As Netflix was still a growing platform in 2008, it partnered with Xbox to give gamers access to 10,000 Netflix titles. This allowed Netflix to expand its market quickly and gain new users without marketing to them directly. It also partnered with Roku and LG Electronics to bring streamed content from its web-based catalog to the television.
It's often easier to survive recessions by being open-minded and finding unique ways to collaborate rather than closing yourself off.
7. Be conservative with your cash.
The most important piece of advice in this article is to be prudent and conservative with your cash at all times. This means keeping enough cash in the bank account to pay off any short-term debts if you suddenly lose revenue from a recession.
You may not be growing as much since you cannot use this extra cash, but it's a good buffer to keep your business afloat when the rubber meets the road. This extra cash could also be very useful if you want to gain assets or buy out competitors at a discount when the recession hits. It also assures your employees that their jobs will not be at risk.
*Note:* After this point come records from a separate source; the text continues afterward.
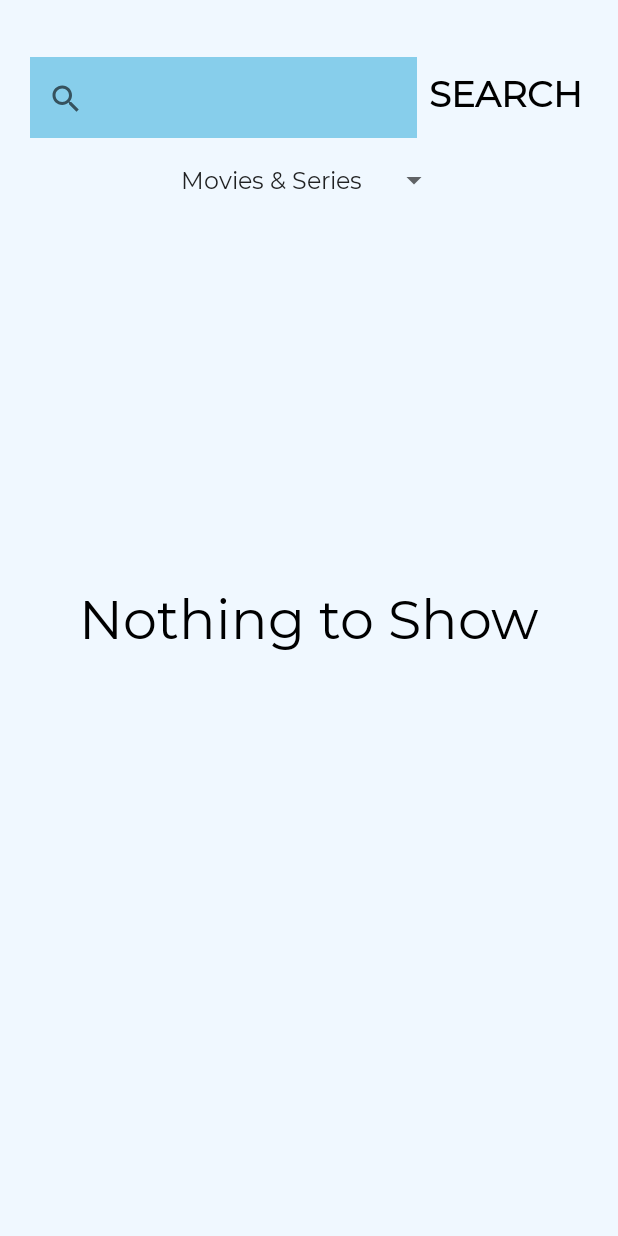
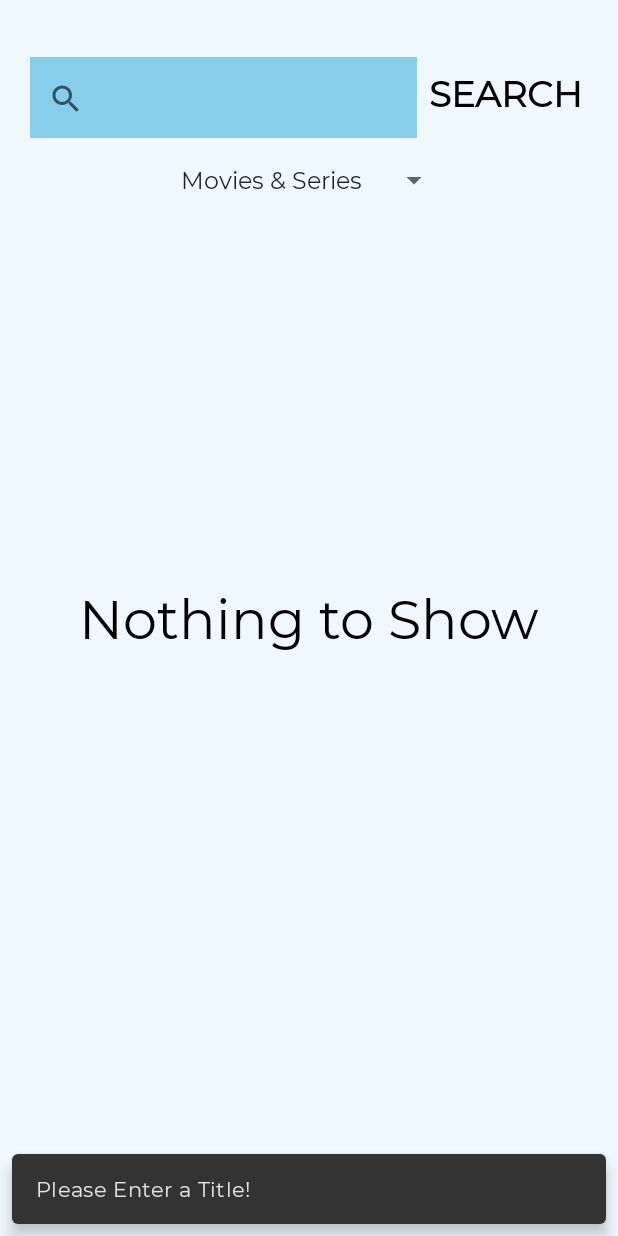
Before and after one commit to sreshtha10/ridobiko-movie-app, an Android app: the screen it shows after launch (MainActivity), after a tap on "SEARCH", on a phone screen of 412 x 824 dp. Run offline under Robolectric (Android 15) with nearby library versions, the phone set to English and light mode, and no system bars; our stand-ins replace Dagger/Hilt's generated code; pictures from the network do not load.

Commit message:
added internet connection handling and snackbars

```diff
--- a/app/src/main/AndroidManifest.xml
+++ b/app/src/main/AndroidManifest.xml
@@ -2,6 +2,7 @@
 <manifest xmlns:android="http://schemas.android.com/apk/res/android"
     package="com.sreshtha.ridobiko_movie_app">
 
+    <uses-permission android:name="android.permission.ACCESS_NETWORK_STATE" />
     <uses-permission android:name="android.permission.INTERNET"/>
     <application
         android:name=".MyApp"
--- a/app/src/main/java/com/sreshtha/ridobiko_movie_app/activity/MainActivity.kt
+++ b/app/src/main/java/com/sreshtha/ridobiko_movie_app/activity/MainActivity.kt
@@ -7,6 +7,7 @@ import androidx.activity.viewModels
 import androidx.appcompat.app.AppCompatActivity
 import androidx.appcompat.app.AppCompatDelegate
 import com.bumptech.glide.Glide
+import com.google.android.material.snackbar.Snackbar
 import com.sreshtha.ridobiko_movie_app.databinding.ActivityMainBinding
 import com.sreshtha.ridobiko_movie_app.model.Show
 import com.sreshtha.ridobiko_movie_app.utils.Resource
@@ -33,8 +34,12 @@ class MainActivity : AppCompatActivity() {
         binding.apply {
 
            tv_btn_search.setOnClickListener {
+               if(!_viewModel.hasInternetConnection(applicationContext)){
+                   Snackbar.make(root,"No Internet Connection!",Snackbar.LENGTH_SHORT).show()
+                   return@setOnClickListener
+               }
                if(searchView.query.toString().isEmpty()){
-                   //todo display snackbar
+                   Snackbar.make(root,"Please Enter a Title!",Snackbar.LENGTH_SHORT).show()
                    return@setOnClickListener
                }
                val title = searchView.query.toString()
--- a/app/src/main/java/com/sreshtha/ridobiko_movie_app/activity/MainViewModel.kt
+++ b/app/src/main/java/com/sreshtha/ridobiko_movie_app/activity/MainViewModel.kt
@@ -1,11 +1,18 @@
 package com.sreshtha.ridobiko_movie_app.activity
 
+import android.content.Context
+import android.net.ConnectivityManager
+import android.net.ConnectivityManager.*
+import android.net.NetworkCapabilities.*
+import android.os.Build
 import androidx.lifecycle.MutableLiveData
 import androidx.lifecycle.ViewModel
 import androidx.lifecycle.viewModelScope
+import com.sreshtha.ridobiko_movie_app.MyApp
 import com.sreshtha.ridobiko_movie_app.api.OMDBapi
 import com.sreshtha.ridobiko_movie_app.model.Show
 import com.sreshtha.ridobiko_movie_app.utils.Resource
+import dagger.hilt.android.internal.Contexts.getApplication
 import dagger.hilt.android.lifecycle.HiltViewModel
 import kotlinx.coroutines.launch
 import javax.inject.Inject
@@ -64,5 +71,21 @@ class MainViewModel @Inject constructor(private  val api:OMDBapi) :ViewModel(){
         }
     }
 
+    fun hasInternetConnection(context: Context):Boolean{
+        val connectivityManager = getApplication(context).getSystemService(
+            Context.CONNECTIVITY_SERVICE
+        ) as ConnectivityManager
+
+        val activeNetwork = connectivityManager.activeNetwork?:return false
+        val capabilities = connectivityManager.getNetworkCapabilities(activeNetwork)?:return false
+        return when{
+            capabilities.hasTransport(TRANSPORT_WIFI) -> true
+            capabilities.hasTransport(TRANSPORT_CELLULAR) -> true
+            capabilities.hasTransport(TRANSPORT_ETHERNET) -> true
+            else -> return false
+        }
+
+    }
+
 
 }
--- a/app/src/main/res/layout/activity_main.xml
+++ b/app/src/main/res/layout/activity_main.xml
@@ -215,6 +215,7 @@
                     android:layout_height="wrap_content"
                     android:layout_gravity="center"
                     android:layout_weight="1"
+                    android:text="Unrated"
                     android:fontFamily="@font/heading"
                     android:textColor="@color/black"
                     android:textSize="24sp" />
@@ -240,6 +241,7 @@
                     android:layout_height="wrap_content"
                     android:layout_gravity="center"
                     android:layout_weight="1"
+                    android:text="Unrated"
                     android:fontFamily="@font/heading"
                     android:textColor="@color/black"
                     android:textSize="24sp" />
```
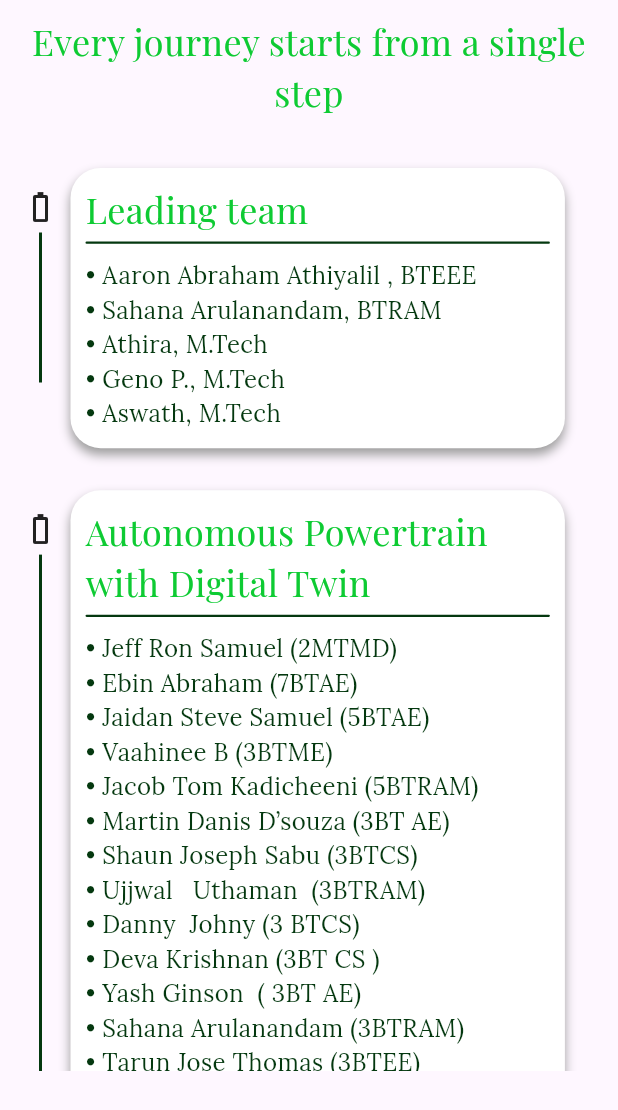
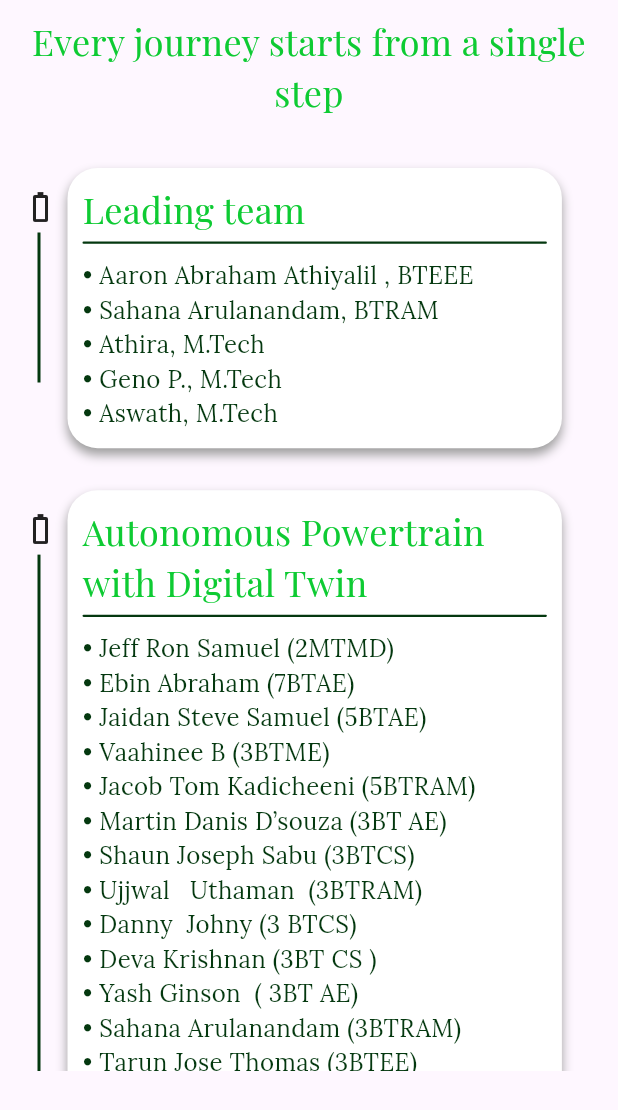
Before and after one commit to Sudharsshan/Emobility-Centre, a Flutter app: the TeamsPageTiles widget shown alone on an empty page, opened directly, on a phone screen of 412 x 824 dp. Shown: the top 1110 px of the screen. Run offline on Flutter 3.47's test engine with Material 3 defaults, Android fonts, the phone set to English and light mode, and no system bars; our stand-ins replace carousel_slider, datetime_picker_formfield, google_fonts, google_nav_bar, hidden_drawer_menu, lottie and 1 more; accounts and stored records are empty; project files that could hold a hidden picture were left out.

Commit message:
optimized teams page for smaller UI

```diff
--- a/lib/pages/teamsPage_components/teams_page_tiles.dart
+++ b/lib/pages/teamsPage_components/teams_page_tiles.dart
@@ -10,7 +10,8 @@ class TeamsPageTiles extends StatefulWidget {
   TeamsPageTilesState createState() => TeamsPageTilesState();
 }
 
-class TeamsPageTilesState extends State<TeamsPageTiles> with SingleTickerProviderStateMixin {
+class TeamsPageTilesState extends State<TeamsPageTiles>
+    with SingleTickerProviderStateMixin {
   late AnimationController _controller;
   late Animation<double> _fadeAnimation;
 
@@ -142,7 +143,9 @@ class TeamsPageTilesState extends State<TeamsPageTiles> with SingleTickerProvide
       mainAxisAlignment: MainAxisAlignment.start,
       children: [
         // Icon and vertical line design
-        Column(
+        SizedBox(
+          width: 22,
+          child: Column(
             children: [
               const SizedBox(height: 28),
               const Icon(Icons.battery_0_bar),
@@ -153,6 +156,7 @@ class TeamsPageTilesState extends State<TeamsPageTiles> with SingleTickerProvide
                 color: secondaryColor,
               ),
             ],
+          ),
         ),
 
         // Team members tiles with updated styling and minimal design
@@ -196,7 +200,8 @@ class TeamsPageTilesState extends State<TeamsPageTiles> with SingleTickerProvide
                   physics: const NeverScrollableScrollPhysics(),
                   itemCount: memberCount,
                   itemBuilder: (context, index) {
-                    return Text('• ${members[memberIndex + index]}', style: contextStyle);
+                    return Text('• ${members[memberIndex + index]}',
+                        style: contextStyle);
                   },
                 ),
               ),
```
Also changed, not shown: lib/pages/projectsPage_components/project_tile.dart (+4 -6 lines). Lines whose indentation alone changed are shown as unchanged.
Case study: Wells Fargo
Wells Fargo is an American bank that posted positive net-income returns throughout the 1987 Latin America debt crisis, the 1991 commercial real estate downturn, the 2000 dot-com bubble and the 2008 financial crisis. What's its secret?
Wells Fargo was aggressive with its loan loss provisions and allocated a sum of money each year to cover the expected defaults due to a poor credit market. This was $589 million in 1987, but it increased to $1 billion in 1991 and $16 billion in 2008.
By preparing yourself for the worst-case scenario and saving money for a rainy day, you ensure that your business can survive and even thrive through a recession.
Recessions are an inevitable feature of today's global economy, but these time-tested principles should arm you with the knowledge to survive downturns and even capitalize on them. You will still have to do your homework on how to apply these principles, but they should provide you with a good starting point.